MAX & THE MIDKNIGHTS
By Lincoln Peirce
- Publisher : Random House Children’s Books
- Release : 1/8/2019
- Softcover : 288 pages
- Dimensions : 6.1″ x 9.25″
- Reading Age : 7 – 12+ years
- Lexile Score: GN490L
- MSRP : $13.99
I loved reading this with my dad and my brother.
Max and the Midknights is a chapter book (similar to Dog Man, Big Nate, and Diary of a Wimpy Kid). Chapter books tend to be longer and the chapters in Max and the Midknights often end on cliffhangers which makes the book more exciting. The art makes it look like cartoons and does a good job making it look like they are moving.
(SPOILER ALERT) One of the most climatic scenes in the book is when Max shows her true identity by taking her hat off and showing that she is a girl. We learn that things may not be as they seem. The story focuses on Max and the friends she makes on the way. She wants to be a knight but the city of Byjovia has never let a girl become a knight. She performs many heroic deeds. Her friends support her, give her confidence, and they make her feel better. One her friends that stands out to me is SImon. Simon likes to get things done and likes adventures. I like adventures too and completing things.
I really wanted Max to fight the evil king (Gastley) before the end. I was sure that Max would win.
The theme of the book is Any child can become his or her dreams and it stands out by making it sound like it can happen in real life which means that some kids might follow their dreams hearing the theme of Max and the Midknights.
Its worth the price because its set in the medival times and people like me like Medival and its a hard cover and the ends aren’t that sharp.

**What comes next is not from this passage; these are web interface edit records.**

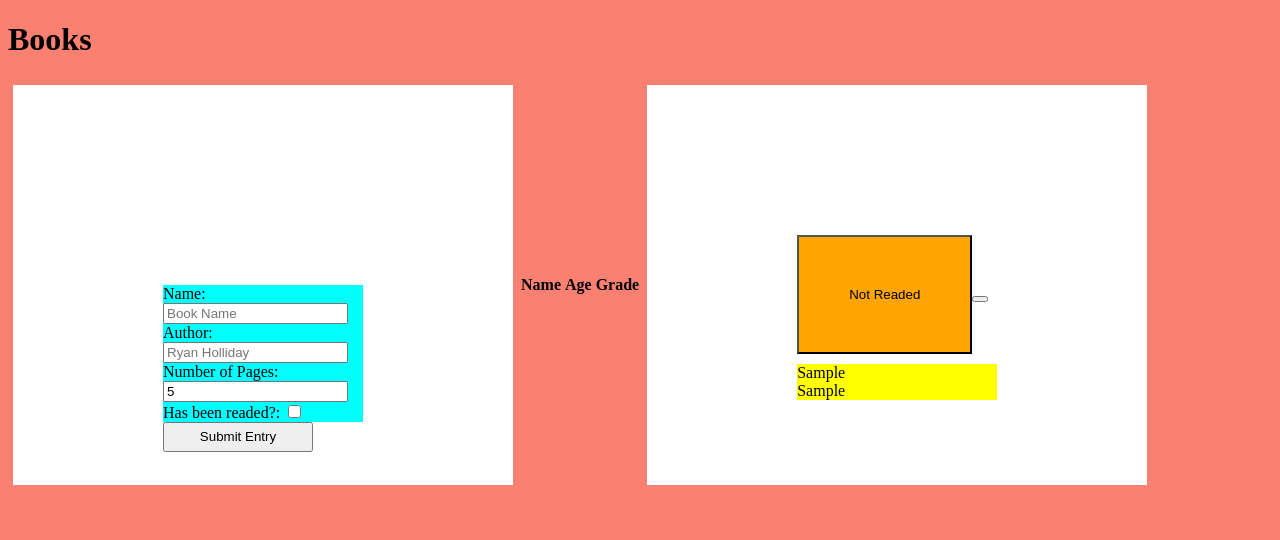
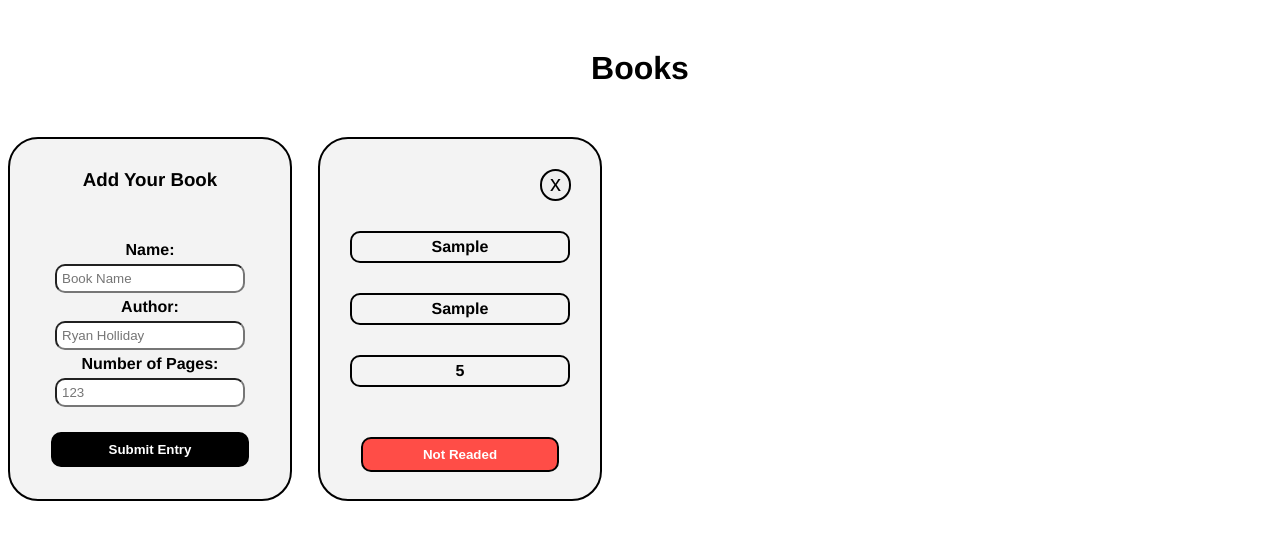
Before and after one commit to axelquartz/library, a plain HTML site: page index.html in a window 1280 px wide. Both pictures are taken after typing "Sample", "Sample", "5" into the empty fields and a click on the button "Submit Entry". Drawn offline with Linux system fonts and the light colour scheme.

Commit message:
All info added and the design of the cards is barely complete

```diff
--- a/index.html
+++ b/index.html
@@ -9,25 +9,34 @@
     <title>Library</title>
 </head>
 <body>
-    <h1 id="titles">Books</h1>
+    <h1 id="title">Books</h1>
     <div class="cards-container">
 
         <div class="card" id="card-form">
+            <div class="inputs-group">
+                <h3>
+                    Add Your Book
+                </h3>
+                <div id="nameDiv" class="input">Name:
+                    <div>
+                        <input id="name" type="text" placeholder="Book Name">
+                    </div>
+                </div>
+                <div class="input">Author:
+                    <div>
+                        <input id="author" type="text" placeholder="Ryan Holliday">
+                    </div>
+                </div>
+                <div class="input">Number of Pages:
+                    <div>
+                        <input id="pages" type="number" placeholder="123">
+                    </div>
+                </div>
+                <button id="entry">Submit Entry</button>
+            </div>
 
-            <div id="nameDiv" class="input">Name: <input id="name" type="text" placeholder="Book Name"></div>
-            <div class="input">Author: <input id="author" type="text" placeholder="Ryan Holliday"></div>
-            <div class="input">Number of Pages: <input id="pages" type="number" placeholder="123"></div>
-            <div class="input">Has been readed?: <input id="pages" type="checkbox"></div>
 
-            <button id="entry">Submit Entry</button>
         </div>
-        <table>
-            <tr>
-                <th>Name</th>
-                <th>Age</th>
-                <th>Grade</th>
-            </tr>
-        </table>
 
     </div>
 </body>
--- a/script.js
+++ b/script.js
@@ -1,17 +1,19 @@
 let myLibrary = [];
 
-function Book(title, author){
+function Book(title, author, pages){
         this.title = title;
         this.author = author;
+        this.pages = pages;
 }
 
-function displayBooks(title, author){
+function displayBooks(title, author, pages){
     title = document.getElementById('name').value
     author = document.getElementById('author').value;
+    pages = document.getElementById('pages').value
     // let grade = document.getElementById('grade').value;
 
-    myLibrary.push(new Book(title, author));
-
+    // Push user values to array
+    myLibrary.push(new Book(title, author, pages));
 
     for (let i = myLibrary.length - 1; i != myLibrary.length; i++) {
         //Add a bew card
@@ -21,31 +23,60 @@ function displayBooks(title, author){
         newCard.setAttribute('id', i);
         cardsContainer.append(newCard)
 
-        //Add a inner information
+        // Add remove button
         newRemoveButton = document.createElement('button')
-        newP = document.createElement('p')
+        newRemoveButton.className = 'remove-button'
+        newCard.append(newRemoveButton)
+        newRemoveButton.innerText = 'x'
+
+        //Add text info of the new added card
+        newBr = document.createElement('br')
+        p1 = document.createElement('p')
+        p2 = document.createElement('p')
+        p3 = document.createElement('p')
+
+        newCard.append(p1)
+        p1.append(myLibrary[i].title);
+
+        newCard.append(p2)
+
+        p2.append(myLibrary[i].author)
+
+        newCard.append(p3)
+
+        p3.append(myLibrary[i].pages)
+
+        console.log(i);
+
+        // Add toggle button
         newToggle = document.createElement('button')
         newToggle.className = 'toggle'
+        newToggle.setAttribute('id', 'toggle' + i);
+
         newCard.append(newToggle)
-        newCard.append(newRemoveButton)
 
-        //Set toggle button value as 'Not Readed'
-        newToggle.value = 'Not Readed'
-        newToggle.innerText = newToggle.value
+        // Set toggle button value as 'Not Readed'
+        let toggleModify = document.getElementById('toggle' + i)
+        toggleModify.value = 'Not Readed'
+        toggleModify.innerText = toggleModify.value;
+        toggleModify.style.backgroundColor = '#ff4d47'
 
-        //Toggle button If Else Statement
-        newToggle.addEventListener('click', function toggleButton(){
+        // Toggle button If Else Statement
+        toggleModify.addEventListener('click', function toggleButton(){
 
-            if (newToggle.value == 'Not Readed') {
-            newToggle.value = 'Readed'
-            newToggle.innerText = newToggle.value
+            if (toggleModify.value == 'Not Readed') {
+                toggleModify.value = 'Readed'
+                toggleModify.style.backgroundColor = '#509c1e'
+                toggleModify.innerText = toggleModify.value
             } else {
-                newToggle.value = 'Not Readed'
-                newToggle.innerText = newToggle.value
+                toggleModify.value = 'Not Readed'
+                toggleModify.innerText = toggleModify.value
+                toggleModify.style.backgroundColor = '#ff4d47'
+
             }
         })
 
-        //Remove button functionality
+        // Remove button functionality
         newRemoveButton.addEventListener('click', function test(){
             newCard.classList.remove('card')
             newCard.remove();
@@ -53,17 +84,12 @@ function displayBooks(title, author){
 
 
         })
-        //Add info of the new added card
-        newCard.append(newP)
-        newP.append(myLibrary[i].title);
-        newBr = document.createElement('br')
-        newP.append(newBr)
-        newP.append(myLibrary[i].author)
 
-        console.log(i);
         // console.log(myLibrary[i].title);
         document.getElementById('name').value = '';
         document.getElementById('author').value = '';
+        document.getElementById('pages').value = '';
+
 
         // Add readed status
 
@@ -74,14 +100,3 @@ function displayBooks(title, author){
 
 let entry = document.getElementById('entry');
 entry.addEventListener('click', displayBooks);
-
-// let row = 1;
-
-// function displayDetails(){
-
-//     let name = document.getElementById('name').value;
-//     let age = document.getElementById('age').value;
-//     let grade = document.getElementById('grade').value;
-
-//     alert(name + age + grade)
-// }
--- a/style.css
+++ b/style.css
@@ -1,33 +1,84 @@
 :root{
-    background-color: salmon;
+    background-color: rgb(255, 255, 255);
+    font-family: helvetica, sans-serif;
+}
+#title{
+    text-align: center;
+    margin: 50px;
 }
 .cards-container{
-    display: flex;
+    display: grid;
     flex-wrap: wrap;
+    gap: 10px;
+    grid-template-columns: repeat(auto-fit, minmax(200px, 300px));
+    grid-auto-columns: repeat(auto-fit, minmax(200px, 300px));
+    grid-template-rows: repeat(auto-fit, minmax(350px, 400px));
+    grid-auto-rows: repeat(auto-fit, minmax(350px, 400px));
 }
 .card{
-    height: 100px;
-    width: 200px;
-    background-color: white;
-    padding: 150px;
-    margin: 5px;
+    height: 300px;
+    width: 220px;
+    border-radius: 30px;
+    background-color: #f3f3f3;
+    padding: 30px;
+    border: solid 2px #000;
+    text-align: center;
 }
 .card>p{
-    margin: 10px auto;
-    background-color: yellow;
+    margin: 30px auto;
+    font-weight: bold;
+    background-color: #f3f3f3;
+    padding: 5px;
+    border-radius: 10px;
+    border: solid 2px #000;
 }
-
+h3{
+    margin: 0;
+}
 #nameDiv{
     margin: 50px 0 0 0;
 }
+.inputs-group{
+    margin: 0 0 10px 0;
+}
 .input{
-    background-color:aqua
+    margin: auto;
+    font-weight: 700;
+}
+input{
+    margin: auto;
+    border-radius: 10px;
+    padding: 5px;
+    margin: 5px;
+    width: 80%;
+
+}
+.remove-button{
+    border: solid 2px #000;
+    padding: 0 8px 2px 8px;
+    border-radius: 30px;
+    margin-left: 190px;
+    /* font-weight: bold; */
+    font-size: 22px;
 }
 #entry{
-    width: 150px;
-    height: 30px
+    width: 90%;
+    height: 35px;
+    margin-top: 20px;
+    border-radius: 10px;
+    font-weight: bold;
+    color: #fff;
+    border: solid 2px #000;
+    background-color: #000;
+
 }
 .toggle{
-    padding: 50px;
-    background-color: orange;
+    width: 90%;
+    height: 35px;
+    margin-top: 20px;
+    border-radius: 10px;
+    font-weight: bold;
+    border: solid 2px #000;
+    color: #fff;
+    background-color: #ff4d47;
 }
```
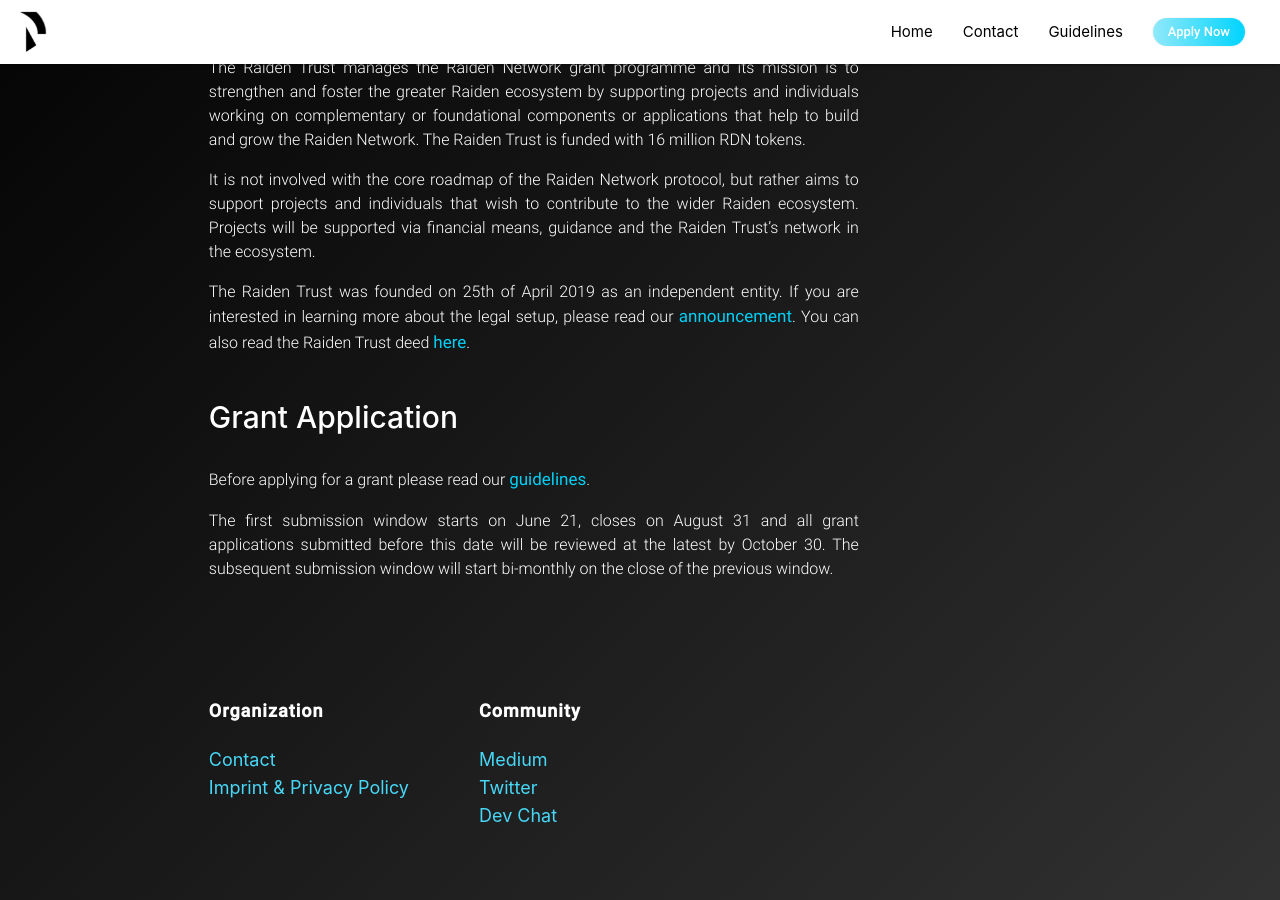
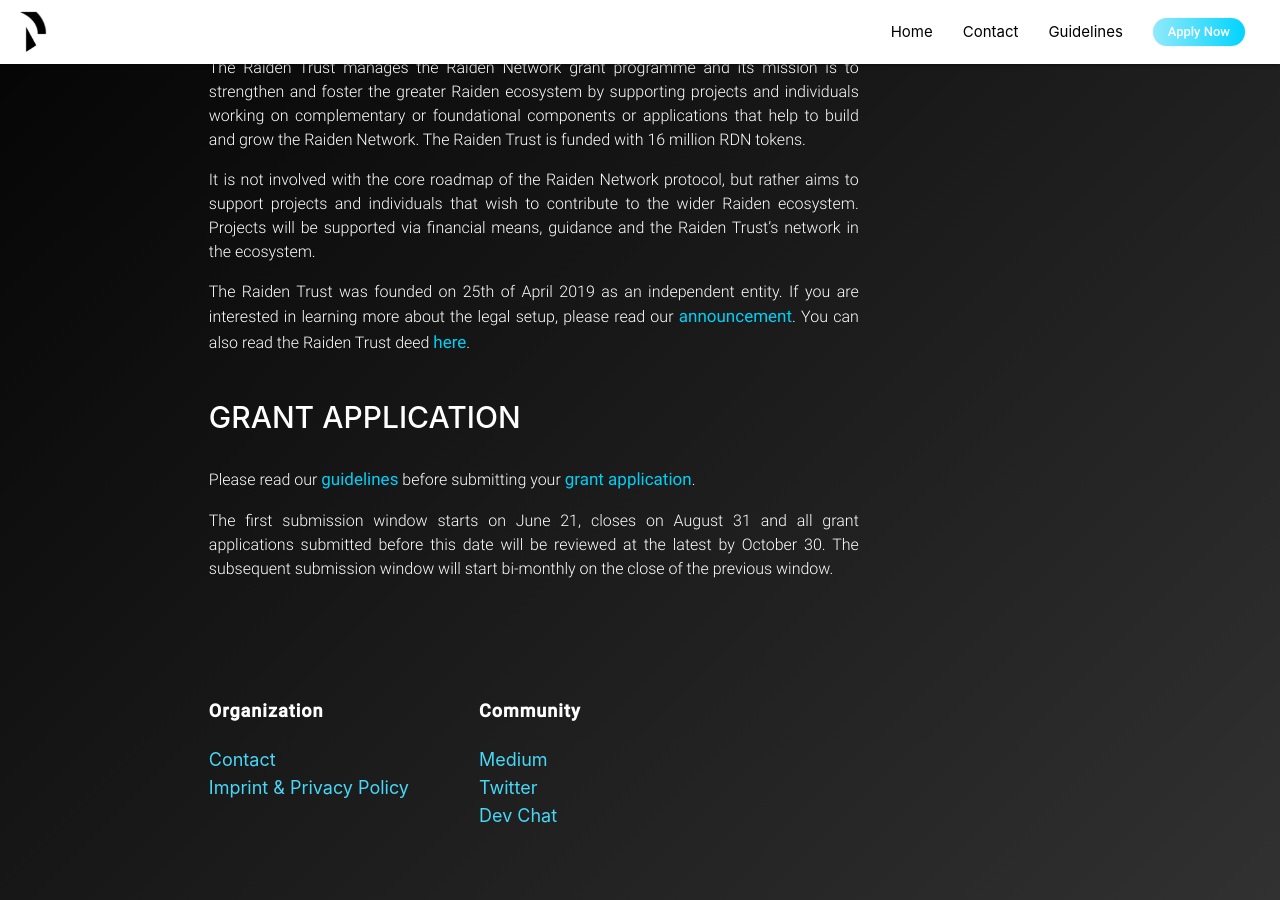
Before and after one commit to raiden-trust/website, a Jekyll site: the page built from index.html, in a window 1280 px wide and 900 px high, scrolled down 276 px. Built offline with Jekyll 4.4.1, drawn with Linux system fonts in a browser that asks for light colours.

Commit message:
Update landing.html

```diff
--- a/_layouts/landing.html
+++ b/_layouts/landing.html
@@ -48,12 +48,13 @@ layout: default
     </div>
 
     <div>
-      <h3>Grant Application</h3>
+      <h3>GRANT APPLICATION</h3>
     </div>
 
     <div class="content">
       <p class="justify">
-        Before applying for a grant please read our <a target="_blank" href="https://www.raidentrust.li/guidelines.html"> guidelines</a>.
+        Please read our <a target="_blank" href="https://www.raidentrust.li/guidelines.html"> guidelines</a> before submitting
+        your <a target="_blank" href="https://forms.gle/Deuw4KS7oC3phv89A"> grant application</a>.
       </p>
       <p class="justify">
         The first submission window starts on June 21, closes on August 31 and all grant applications submitted before
```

If you like Max and the Midknights, you will like Big Nate because they are both illustrated by Lincoln Pierce. You might also like an episode in Sponebob Squarepants called “Spongicus”